Mr. Patrick O'Reilly stated that he did not know the complainant and could not give any information as to the alleged incident. He thinks he stopped serving food in 2001 but he had no way of proving that. He indicated that his pub is not the nearest to the hospice but the third nearest. He stated that he had not received any of the correspondence relating to the case either from the complainant's representative or from the Tribunal until I wrote to him in January this year informing him of my investigation and setting the case for hearing. The Tribunal wrote to him at least three times and the complainant's representative wrote to him once notifying him of the incident. He verified that the address on record was correct. The respondent accepted that the layout of his lounge would be similar to that described by the complainant and also that he may have entered the lounge via stairs. He accepted that had they been in the vicinity it is possible that the sisters had been in the bar. However, he stated that he would have been the only male on the premises and he would not have treated the ladies in the manner described. The respondent's representative stated that the five year delay was entirely contrary to natural justice and that if discrimination took place, which the respondent denies, he would strongly suggest that it was of a very minor form.
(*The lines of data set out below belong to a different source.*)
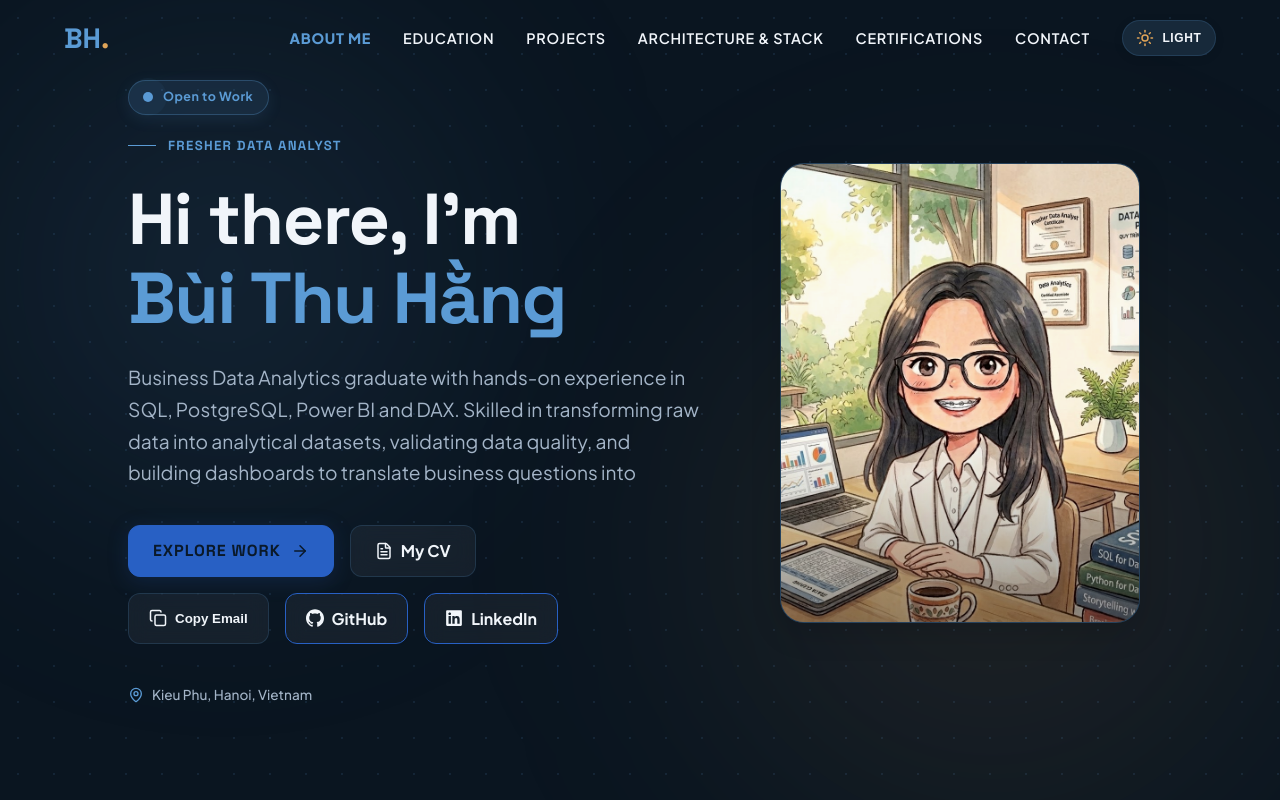
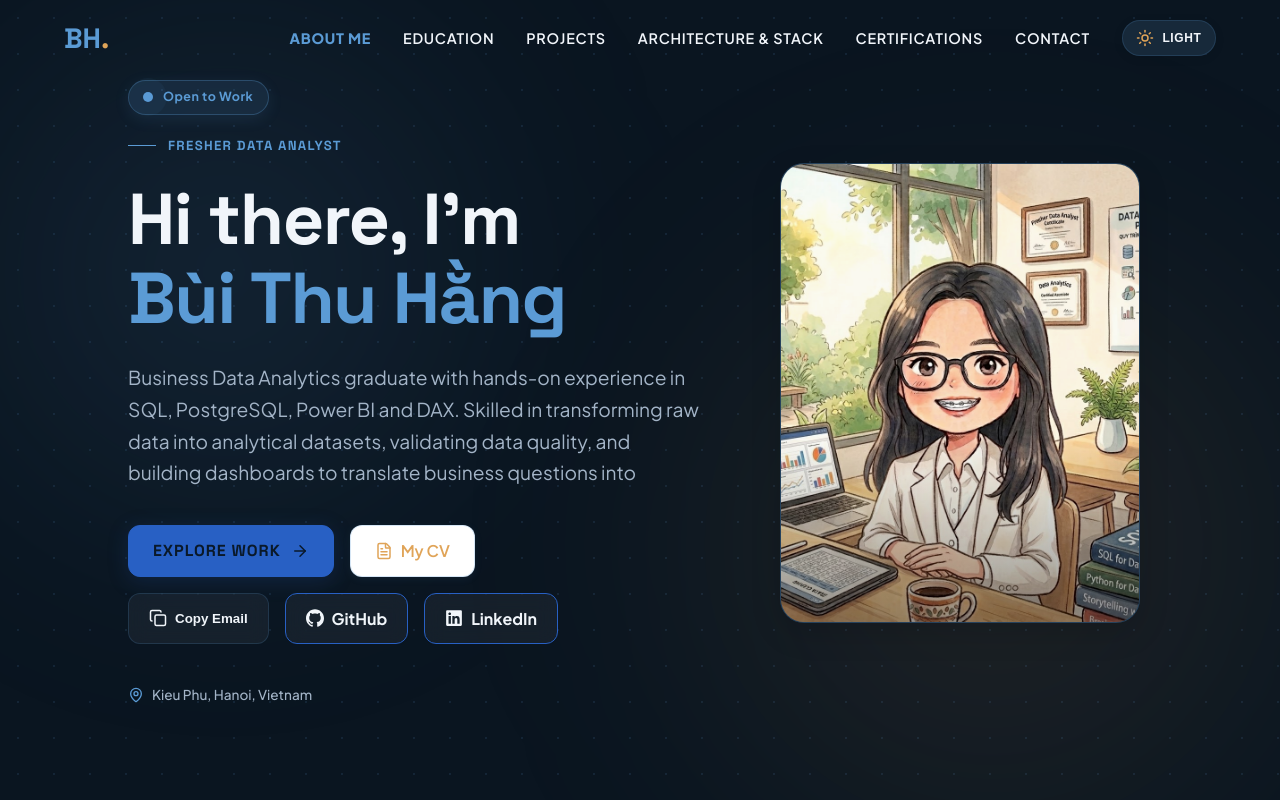
Before and after one commit to BuiHang-stp/Data-Analytics-Portfolio, a React (Vite) app: page / in a window 1280 px wide. Shown: the top 800 px of the page. Built offline with nearby package versions, Linux system fonts and the light colour scheme.

Commit message:
feat: add CV download button

```diff
--- a/index.html
+++ b/index.html
@@ -13,14 +13,14 @@
   <meta property="og:type" content="website" />
   <meta property="og:title" content="Bui Hang | Fresher Data Analyst" />
   <meta property="og:description" content="Business Data Analytics graduate with hands-on experience in SQL, PostgreSQL, Power BI and DAX. Skilled in transforming raw data into analytical datasets, validating data quality, and building dashboards to translate business questions into actionable insights." />
-  <meta property="og:image" content="https://avatars.githubusercontent.com/u/74641662?v=4" />
-  <meta property="og:url" content="" />
+  <meta property="og:image" content="https://buihang.vercel.app/og-image.png" />
+  <meta property="og:url" content="https://buihang.vercel.app" />
 
   <!-- Twitter Card -->
   <meta name="twitter:card" content="summary_large_image" />
   <meta name="twitter:title" content="Bui Hang | Fresher Data Analyst" />
   <meta name="twitter:description" content="Business Data Analytics graduate with hands-on experience in SQL, PostgreSQL, Power BI and DAX. Skilled in transforming raw data into analytical datasets, validating data quality, and building dashboards to translate business questions into actionable insights." />
-  <meta name="twitter:image" content="https://avatars.githubusercontent.com/u/74641662?v=4" />
+  <meta name="twitter:image" content="https://buihang.vercel.app/og-image.png" />
 </head>
 
 <body>
--- a/src/components/AboutMe.jsx
+++ b/src/components/AboutMe.jsx
@@ -127,10 +127,21 @@ export default function AboutMe() {
                 href="/CV_BuiThuHang.pdf"
                 target="_blank"
                 rel="noopener noreferrer"
-                className="btn-secondary"
-                style={{ padding: '0.75rem 1.5rem', borderRadius: '12px', gap: '0.5rem', border: '1px solid var(--outline-low)' }}
+                style={{
+                  display: 'inline-flex',
+                  alignItems: 'center',
+                  gap: '0.5rem',
+                  padding: '0.75rem 1.5rem',
+                  borderRadius: '12px',
+                  background: '#ffffff',
+                  color: 'var(--secondary)',
+                  border: '1px solid rgba(91, 155, 213, 0.25)',
+                  fontWeight: 600,
+                  textDecoration: 'none',
+                  boxShadow: '0 2px 8px rgba(91, 155, 213, 0.08)'
+                }}
               >
-                <FileText size={18} /> My CV
+                <FileText size={18} color="var(--secondary)" /> My CV
               </motion.a>
             </div>
 
--- a/src/components/Contact.jsx
+++ b/src/components/Contact.jsx
@@ -18,7 +18,9 @@ export default function Contact() {
       <div className="container" style={{ textAlign: 'center' }}>
         <h2 className="section-title" style={{ textAlign: 'center', marginBottom: '1.5rem' }}>Let's Connect</h2>
         <p style={{ fontSize: '1.1rem', color: 'var(--text-muted)', maxWidth: '600px', margin: '0 auto 3rem auto', lineHeight: 1.6 }}>
-          I'm always open to discussing new data pipelines, system designs, open-source projects, or potential opportunities.
+          Thank you for reading this far. I'd love to connect,
+          <br />
+          whether it's about a role in data analytics, a project, or a shared interest in turning data into decisions.
         </p>
 
         <motion.div
```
Conclusions of the Equality Officer
The complainant's representative confirmed that the reduced perception of impartiality was not such that would require me to remove myself or grant an adjournment to allow him to seek other remedies. While I accept that an occasional letter may go astray in the postal system I am unable to accept the respondent's claim that four letters, from different sources and with the correct address, were not delivered. I am satisfied therefore that the respondent should have been aware of the complaint in 2002 and, based on the evidence presented, if he was not this may have been related to his internal treatment of post received rather than its non-delivery. Having questioned the complainant I am satisfied that she is a member of the Traveller community as she maintains. Having heard the evidence from the complainant as to the layout of the bar and that someone wrote down the name of the pub for her I am satisfied, on the balance of probabilities, that the complainant was in the respondent premises as alleged. With regard to the alleged refusal of service and request to leave I find the evidence presented by the complainant more compelling and as such I am satisfied that she was requested to leave the respondent premises. It was also mentioned in evidence that the sisters were distressed by their mother's illness which must have been exacerbated by their overnight vigil by her side.
No reason was provided to the ladies on the day for the refusal and none was presented in evidence. Therefore in the absence of an objective reason for their refusal an inference of discrimination on the Traveller ground arises. I find that the complainant has established a prima facie case of discrimination and the burden of proof shifts to the respondent.
The respondent did not present any evidence which would rebut the inference of discrimination.
Since the complainant has established a prima facie case of discrimination on the Traveller ground which the respondent has failed to rebut I find that the complainant was discriminated against on that ground when she was refused service on 29th January 2002. I hereby order the respondent to pay the complainant €2000 for the effects of the discrimination.
5th March 2007